On a global level, important players in this market include Kraft (with brands such as Jell-O and Handi-Snacks) and Unilever (with a host of brands including Alsa, Mondamin, Knorr and Ambrosia). Nestlé also has several brands in this market, including Rowntree’s (jelly), Maggi (semolina puddings) and Mont Blanc (canned cream desserts).

ConAgra and Cadbury Schweppes are both active in the North American market, the former with brands such as Hershey’s (Portable Pudding) and Hunt’s (Squeeze ‘n Go and Snack Packs), and Cadbury via its Mott’s subsidiary (apple sauce). Dr Oetker is especially active in the dessert mixes segment in Europe. Major companies in Japan include House Foods, Hagoromo and Tarami.

If left in its current state, the shelf-stable desserts market will find it more and more difficult to compete with products in the chilled and frozen sector. However, certain steps can be taken to minimise any further decline, and Mintel expects to see developments including a revival of interest in traditional puddings such as custard-based desserts and steamed puddings. More products will emphasise their natural advantages over chilled and frozen lines, with taglines such as “smart enough to eat anywhere” and “no fridge needed”.

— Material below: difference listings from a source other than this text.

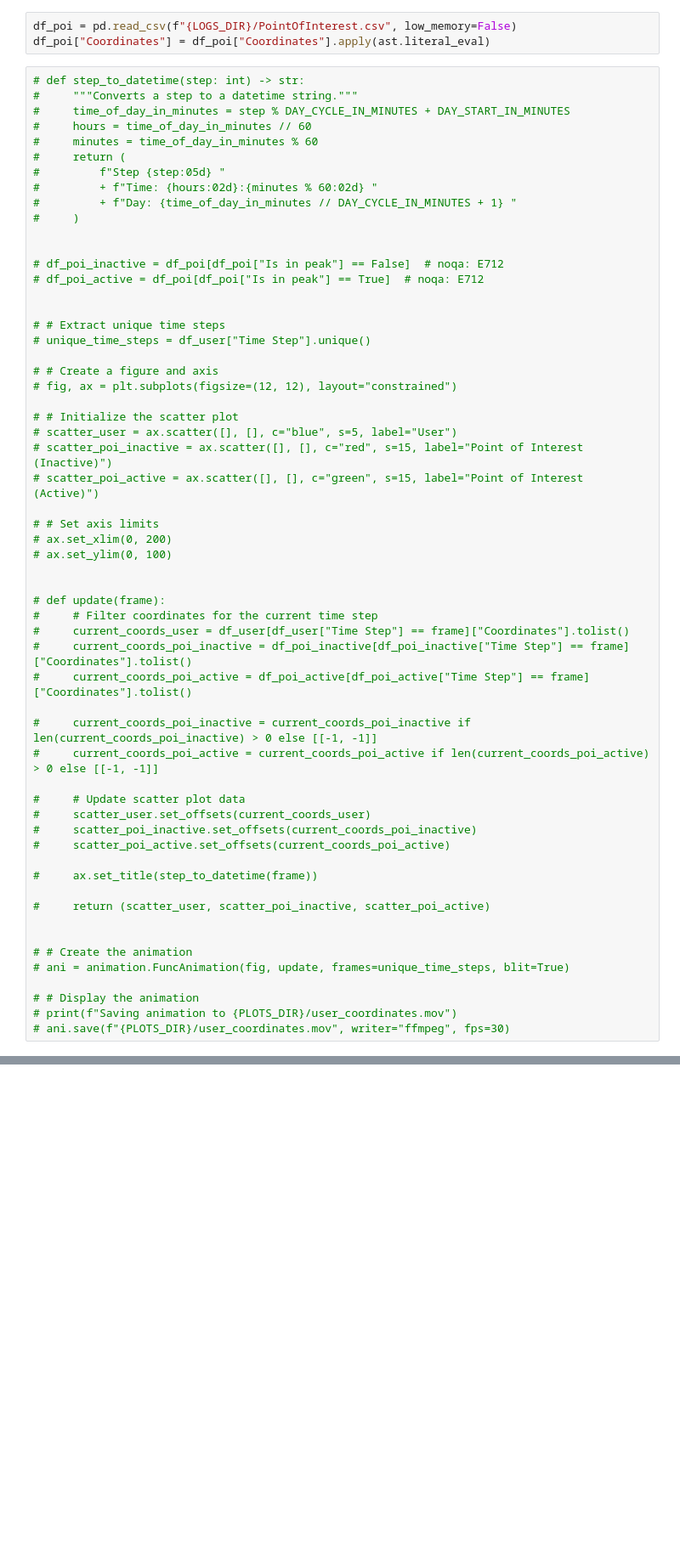
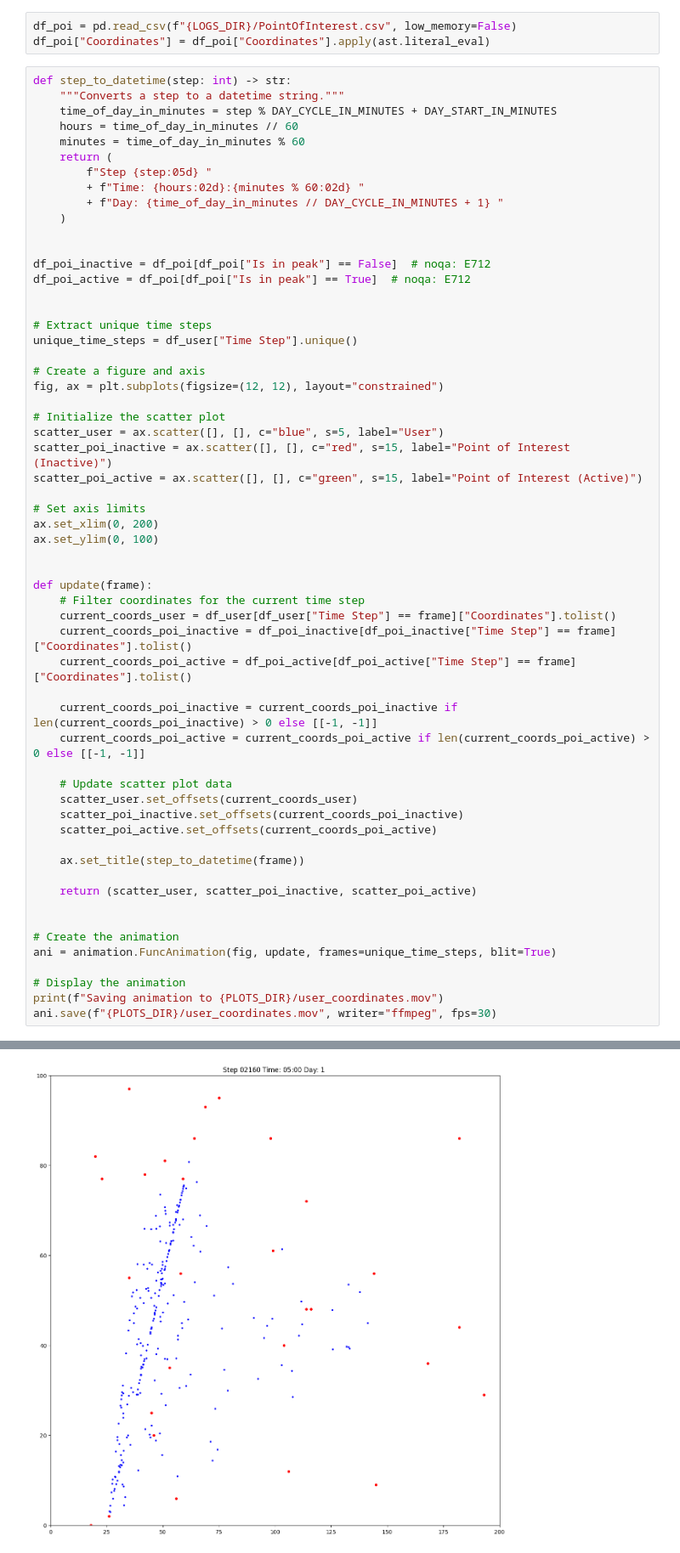
Before and after one commit to paulora2405/espy-user-mobility, a Jupyter notebook: espy_user_mobility/espy-notebooks/results_plots.ipynb, the cells around one changed output, grey strips where cells are left out. Shown at 85% size. Drawn from its saved outputs; the diff is of its cells as text; blank space fills up the shorter version.

```diff
--- a/espy_user_mobility/espy-notebooks/results_plots.ipynb
+++ b/espy_user_mobility/espy-notebooks/results_plots.ipynb
@@ -239,60 +242,61 @@ plt.savefig(f"{PLOTS_DIR}/number_of_users_interested_in_each_poi.png")
 df_poi = pd.read_csv(f"{LOGS_DIR}/PointOfInterest.csv", low_memory=False)
 df_poi["Coordinates"] = df_poi["Coordinates"].apply(ast.literal_eval)
 # %%
-# def step_to_datetime(step: int) -> str:
-#     """Converts a step to a datetime string."""
-#     time_of_day_in_minutes = step % DAY_CYCLE_IN_MINUTES + DAY_START_IN_MINUTES
-#     hours = time_of_day_in_minutes // 60
-#     minutes = time_of_day_in_minutes % 60
-#     return (
-#         f"Step {step:05d} "
-#         + f"Time: {hours:02d}:{minutes % 60:02d} "
-#         + f"Day: {time_of_day_in_minutes // DAY_CYCLE_IN_MINUTES + 1} "
-#     )
+def step_to_datetime(step: int) -> str:
+    """Converts a step to a datetime string."""
+    time_of_day_in_minutes = step % DAY_CYCLE_IN_MINUTES + DAY_START_IN_MINUTES
+    hours = time_of_day_in_minutes // 60
+    minutes = time_of_day_in_minutes % 60
+    return (
+        f"Step {step:05d} "
+        + f"Time: {hours:02d}:{minutes % 60:02d} "
+        + f"Day: {time_of_day_in_minutes // DAY_CYCLE_IN_MINUTES + 1} "
+    )
 
 
-# df_poi_inactive = df_poi[df_poi["Is in peak"] == False]  # noqa: E712
-# df_poi_active = df_poi[df_poi["Is in peak"] == True]  # noqa: E712
+df_poi_inactive = df_poi[df_poi["Is in peak"] == False]  # noqa: E712
+df_poi_active = df_poi[df_poi["Is in peak"] == True]  # noqa: E712
 
 
-# # Extract unique time steps
-# unique_time_steps = df_user["Time Step"].unique()
+# Extract unique time steps
+unique_time_steps = df_user["Time Step"].unique()
 
-# # Create a figure and axis
-# fig, ax = plt.subplots(figsize=(12, 12), layout="constrained")
+# Create a figure and axis
+fig, ax = plt.subplots(figsize=(12, 12), layout="constrained")
 
-# # Initialize the scatter plot
-# scatter_user = ax.scatter([], [], c="blue", s=5, label="User")
-# scatter_poi_inactive = ax.scatter([], [], c="red", s=15, label="Point of Interest (Inactive)")
-# scatter_poi_active = ax.scatter([], [], c="green", s=15, label="Point of Interest (Active)")
+# Initialize the scatter plot
+scatter_user = ax.scatter([], [], c="blue", s=5, label="User")
+scatter_poi_inactive = ax.scatter([], [], c="red", s=15, label="Point of Interest (Inactive)")
+scatter_poi_active = ax.scatter([], [], c="green", s=15, label="Point of Interest (Active)")
 
-# # Set axis limits
-# ax.set_xlim(0, 200)
-# ax.set_ylim(0, 100)
+# Set axis limits
+ax.set_xlim(0, 200)
+ax.set_ylim(0, 100)
 
 
-# def update(frame):
-#     # Filter coordinates for the current time step
-#     current_coords_user = df_user[df_user["Time Step"] == frame]["Coordinates"].tolist()
-#     current_coords_poi_inactive = df_poi_inactive[df_poi_inactive["Time Step"] == frame]["Coordinates"].tolist()
-#     current_coords_poi_active = df_poi_active[df_poi_active["Time Step"] == frame]["Coordinates"].tolist()
+def update(frame):
+    # Filter coordinates for the current time step
+    current_coords_user = df_user[df_user["Time Step"] == frame]["Coordinates"].tolist()
+    current_coords_poi_inactive = df_poi_inactive[df_poi_inactive["Time Step"] == frame]["Coordinates"].tolist()
+    current_coords_poi_active = df_poi_active[df_poi_active["Time Step"] == frame]["Coordinates"].tolist()
 
-#     current_coords_poi_inactive = current_coords_poi_inactive if len(current_coords_poi_inactive) > 0 else [[-1, -1]]
-#     current_coords_poi_active = current_coords_poi_active if len(current_coords_poi_active) > 0 else [[-1, -1]]
+    current_coords_poi_inactive = current_coords_poi_inactive if len(current_coords_poi_inactive) > 0 else [[-1, -1]]
+    current_coords_poi_active = current_coords_poi_active if len(current_coords_poi_active) > 0 else [[-1, -1]]
 
-#     # Update scatter plot data
-#     scatter_user.set_offsets(current_coords_user)
-#     scatter_poi_inactive.set_offsets(current_coords_poi_inactive)
-#     scatter_poi_active.set_offsets(current_coords_poi_active)
+    # Update scatter plot data
+    scatter_user.set_offsets(current_coords_user)
+    scatter_poi_inactive.set_offsets(current_coords_poi_inactive)
+    scatter_poi_active.set_offsets(current_coords_poi_active)
 
-#     ax.set_title(step_to_datetime(frame))
+    ax.set_title(step_to_datetime(frame))
 
-#     return (scatter_user, scatter_poi_inactive, scatter_poi_active)
+    return (scatter_user, scatter_poi_inactive, scatter_poi_active)
 
 
-# # Create the animation
-# ani = animation.FuncAnimation(fig, update, frames=unique_time_steps, blit=True)
+# Create the animation
+ani = animation.FuncAnimation(fig, update, frames=unique_time_steps, blit=True)
 
-# # Display the animation
-# print(f"Saving animation to {PLOTS_DIR}/user_coordinates.mov")
-# ani.save(f"{PLOTS_DIR}/user_coordinates.mov", writer="ffmpeg", fps=30)
+# Display the animation
+print(f"Saving animation to {PLOTS_DIR}/user_coordinates.mov")
+ani.save(f"{PLOTS_DIR}/user_coordinates.mov", writer="ffmpeg", fps=30)
+# %% [output]
@@ -298,0 +304 @@ df_poi["Coordinates"] = df_poi["Coordinates"].apply(ast.literal_eval)
+[figure, added]
```
Also changed, not shown: parts of 2 cells of this notebook, 1 other file.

Convenience will continue to be a strong theme, focusing on no-mess, in-bowl preparation in the microwave, and ready-to-eat presentations. Mintel also forecasts that children’s products and snack-oriented lines in particular will focus on novel packaging concepts, especially tubes and pouches.